Memoirs continue to be popular. The best of the lot read like fiction. There’s a beginning, middle, and end, but events are not necessarily presented in chronological order. We learn about a life, while the facts, even if they’re simply emotional recollections, resonate with our lives.
Moss Hart’s Act One, first published in 1960, is now a Broadway musical. It’s been described as a “funny, heartbreaking, and suspenseful portrait of the artist as a young man.”
Jeanette Walls’ 2005 The Glass Castle has sold 2.5 million copies and was translated into twenty-two languages. It’s now in development in the capable hands of Jennifer Lawrence, who plans not only to star in the film version, but also to produce the movie.
Writers often get around to telling their own story. Most recently, Frances Mayes, known for her personal reflections on living in Italy, including Under the Tuscan Sun, penned her autobiography, detailing her coming of age in rural Georgia.
So, too, do actors, who continue to act. Andrew McCarthy actually became a writer who travels or a traveler who writes. I’m not sure which came first. Molly Ringwald wrote Getting the Pretty Back, half memoir and half guide to girl things. Rob Lowe’s two autobiographies have been well received.
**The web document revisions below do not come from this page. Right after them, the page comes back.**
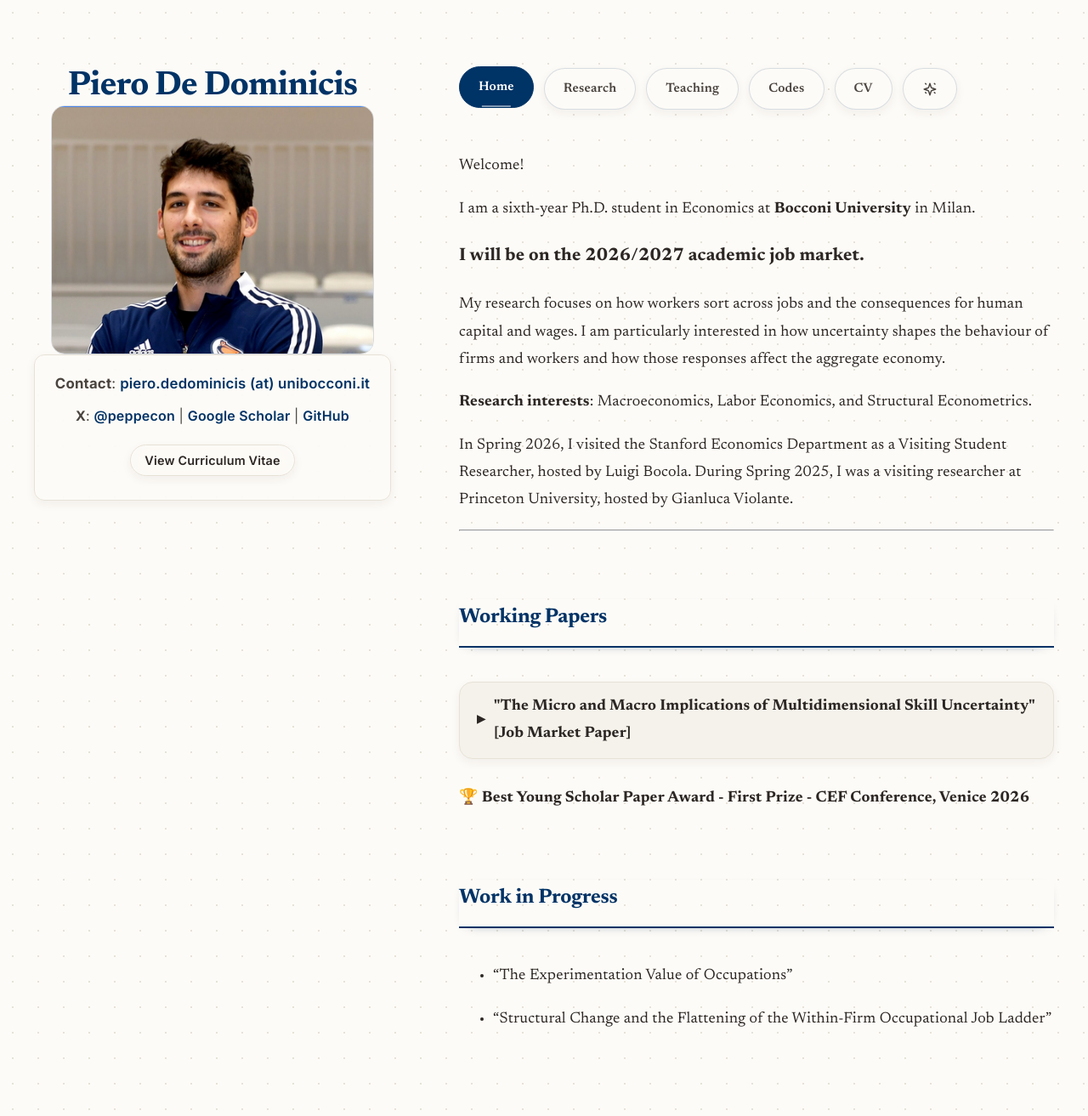
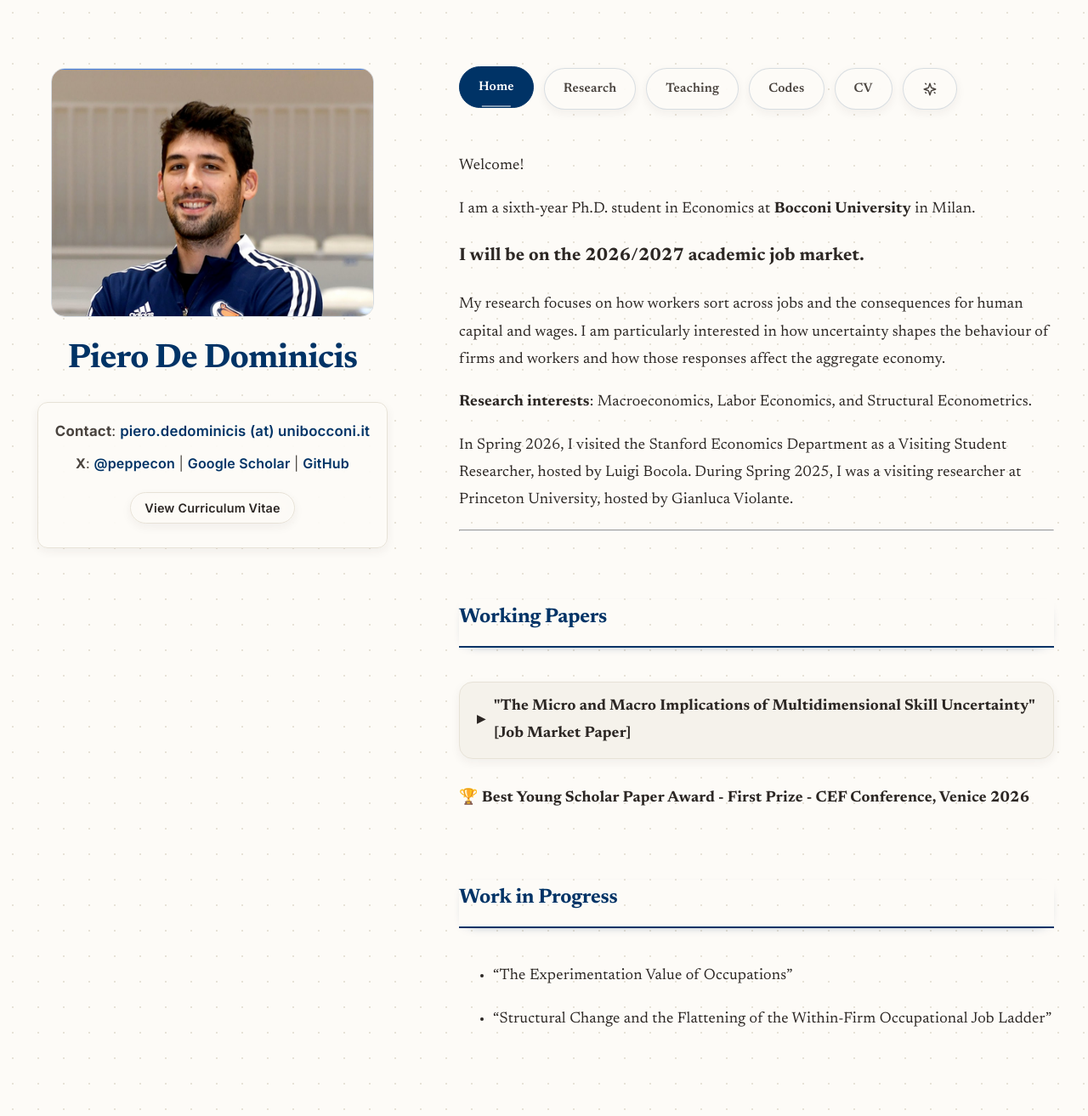
Before and after one commit to peppecon/peppecon.github.io, a Jekyll site: the page built from _pages/about.md, in a window 1280 px wide and 1313 px high. Shown: the whole window at 85% size. Built offline with Jekyll 4.4.1, drawn with Linux system fonts in a browser that asks for light colours.

Commit message:
Swap name and picture order and improve spacing

```diff
--- a/_layouts/default.html
+++ b/_layouts/default.html
@@ -21,10 +21,10 @@ layout: compress
     <aside class="sidebar animate-in">
       <div class="sidebar-sticky">
         <div class="sidebar-profile">
-          <h1 class="site-title-small"><a href="{{ site.baseurl }}/">{{ site.title }}</a></h1>
           <div class="hero-image-container sidebar-image">
             <img src="{{ base_path }}/images/{{ site.author.avatar }}" alt="{{ site.author.name }}" class="hero-image">
           </div>
+          <h1 class="site-title-small"><a href="{{ site.baseurl }}/">{{ site.title }}</a></h1>
           <div class="sidebar-contact">
             <p><strong>Contact</strong>: <a href="mailto:piero.dedominicis@unibocconi.it">piero.dedominicis (at) unibocconi.it</a></p>
             <p class="social-links">
--- a/_sass/modern-layout.scss
+++ b/_sass/modern-layout.scss
@@ -119,9 +119,13 @@ html.modern-layout::after {
 .sidebar-sticky {
   position: sticky;
   top: 80px;
+}
+
+.sidebar-profile {
   display: flex;
   flex-direction: column;
-  gap: 25px;
+  gap: 28px;
+  align-items: center;
 }
 
 .site-title-small {
```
Yes, the 1980s Brat Pack have done all right in the writing department.
The cast members from Beverly Hills 90210, now in their forties, are a prolific bunch, too. Shannen Doherty put out a guide to being a badass, if not a bad girl, something she knows about all too well. Jenny Garth found time to share her triumphs and tribulations as a single working Mom, and Tori Spelling continues to spill her guts, both on television and in print. And, this just in: Jason Priestley: A Memoir was recently released.
As far as the stories Priestley tells of his costars in the 1990s drama series, Doherty notes, “I always say that everyone has their own version of the truth, and memories are very funny things.”
© 2014 Susan Marg – All Rights Reserved